>>>>>
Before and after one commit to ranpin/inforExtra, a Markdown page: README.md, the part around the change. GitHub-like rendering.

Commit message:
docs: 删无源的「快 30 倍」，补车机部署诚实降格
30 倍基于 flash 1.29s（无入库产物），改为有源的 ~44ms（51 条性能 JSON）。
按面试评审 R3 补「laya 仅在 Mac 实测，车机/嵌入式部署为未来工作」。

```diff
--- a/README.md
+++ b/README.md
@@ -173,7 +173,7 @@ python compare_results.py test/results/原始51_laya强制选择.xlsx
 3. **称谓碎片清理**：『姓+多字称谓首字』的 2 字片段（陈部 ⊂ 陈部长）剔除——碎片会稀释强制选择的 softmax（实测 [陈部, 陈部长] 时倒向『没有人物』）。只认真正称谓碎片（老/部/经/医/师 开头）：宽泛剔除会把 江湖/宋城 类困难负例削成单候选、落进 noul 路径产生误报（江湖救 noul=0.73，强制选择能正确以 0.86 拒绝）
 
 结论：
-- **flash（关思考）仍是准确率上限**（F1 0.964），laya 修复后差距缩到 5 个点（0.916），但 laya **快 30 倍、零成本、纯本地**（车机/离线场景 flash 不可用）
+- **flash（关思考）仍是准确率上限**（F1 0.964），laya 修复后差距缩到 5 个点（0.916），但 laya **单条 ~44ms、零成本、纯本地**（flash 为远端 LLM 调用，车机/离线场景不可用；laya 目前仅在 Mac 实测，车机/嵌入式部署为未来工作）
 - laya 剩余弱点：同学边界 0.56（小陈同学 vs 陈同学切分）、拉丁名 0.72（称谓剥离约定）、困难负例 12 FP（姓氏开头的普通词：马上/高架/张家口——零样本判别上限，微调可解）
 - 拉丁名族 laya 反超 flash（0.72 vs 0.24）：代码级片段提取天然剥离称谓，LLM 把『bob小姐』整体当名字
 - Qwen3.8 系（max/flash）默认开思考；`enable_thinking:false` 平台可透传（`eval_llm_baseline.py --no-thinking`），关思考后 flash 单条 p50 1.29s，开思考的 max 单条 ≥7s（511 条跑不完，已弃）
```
<<<<<
Exercise requirements:
Please give the number of lines above containing "嵌入式部署为未来工作" and nothing else.

Output for this task:
2